• EXERCISE INPUT:
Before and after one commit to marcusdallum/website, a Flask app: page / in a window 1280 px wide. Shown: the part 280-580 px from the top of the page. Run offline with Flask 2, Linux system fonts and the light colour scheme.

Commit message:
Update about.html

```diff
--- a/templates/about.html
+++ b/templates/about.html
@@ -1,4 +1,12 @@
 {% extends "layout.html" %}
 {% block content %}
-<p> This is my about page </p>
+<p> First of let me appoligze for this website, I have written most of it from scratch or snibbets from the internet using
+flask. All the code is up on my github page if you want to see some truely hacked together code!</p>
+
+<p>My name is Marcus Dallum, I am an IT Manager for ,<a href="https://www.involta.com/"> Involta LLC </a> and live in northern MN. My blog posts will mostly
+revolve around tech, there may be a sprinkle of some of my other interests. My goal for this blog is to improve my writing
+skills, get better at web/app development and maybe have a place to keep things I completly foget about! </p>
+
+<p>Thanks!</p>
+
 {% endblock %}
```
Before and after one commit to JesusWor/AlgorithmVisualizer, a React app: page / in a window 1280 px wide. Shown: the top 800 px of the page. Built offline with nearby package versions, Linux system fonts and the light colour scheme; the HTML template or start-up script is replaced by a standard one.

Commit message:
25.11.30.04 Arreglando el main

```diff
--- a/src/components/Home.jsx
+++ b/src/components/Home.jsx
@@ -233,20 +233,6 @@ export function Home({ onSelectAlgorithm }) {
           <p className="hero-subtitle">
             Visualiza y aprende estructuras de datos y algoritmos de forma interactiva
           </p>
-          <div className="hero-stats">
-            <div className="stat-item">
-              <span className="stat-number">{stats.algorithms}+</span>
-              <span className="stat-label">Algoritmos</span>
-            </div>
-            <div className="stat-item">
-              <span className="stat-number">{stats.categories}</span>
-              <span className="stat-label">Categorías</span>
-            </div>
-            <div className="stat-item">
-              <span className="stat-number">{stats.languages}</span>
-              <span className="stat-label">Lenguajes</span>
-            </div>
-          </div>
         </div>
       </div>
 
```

• ASSIGNED TASK:
Repeat the material above in full, quoting it exactly.

• TASK ANSWER:
Before and after one commit to marcusdallum/website, a Flask app: page / in a window 1280 px wide. Shown: the part 280-580 px from the top of the page. Run offline with Flask 2, Linux system fonts and the light colour scheme.

Commit message:
Update about.html

```diff
--- a/templates/about.html
+++ b/templates/about.html
@@ -1,4 +1,12 @@
 {% extends "layout.html" %}
 {% block content %}
-<p> This is my about page </p>
+<p> First of let me appoligze for this website, I have written most of it from scratch or snibbets from the internet using
+flask. All the code is up on my github page if you want to see some truely hacked together code!</p>
+
+<p>My name is Marcus Dallum, I am an IT Manager for ,<a href="https://www.involta.com/"> Involta LLC </a> and live in northern MN. My blog posts will mostly
+revolve around tech, there may be a sprinkle of some of my other interests. My goal for this blog is to improve my writing
+skills, get better at web/app development and maybe have a place to keep things I completly foget about! </p>
+
+<p>Thanks!</p>
+
 {% endblock %}
```
Before and after one commit to JesusWor/AlgorithmVisualizer, a React app: page / in a window 1280 px wide. Shown: the top 800 px of the page. Built offline with nearby package versions, Linux system fonts and the light colour scheme; the HTML template or start-up script is replaced by a standard one.

Commit message:
25.11.30.04 Arreglando el main

```diff
--- a/src/components/Home.jsx
+++ b/src/components/Home.jsx
@@ -233,20 +233,6 @@ export function Home({ onSelectAlgorithm }) {
           <p className="hero-subtitle">
             Visualiza y aprende estructuras de datos y algoritmos de forma interactiva
           </p>
-          <div className="hero-stats">
-            <div className="stat-item">
-              <span className="stat-number">{stats.algorithms}+</span>
-              <span className="stat-label">Algoritmos</span>
-            </div>
-            <div className="stat-item">
-              <span className="stat-number">{stats.categories}</span>
-              <span className="stat-label">Categorías</span>
-            </div>
-            <div className="stat-item">
-              <span className="stat-number">{stats.languages}</span>
-              <span className="stat-label">Lenguajes</span>
-            </div>
-          </div>
         </div>
       </div>
 
```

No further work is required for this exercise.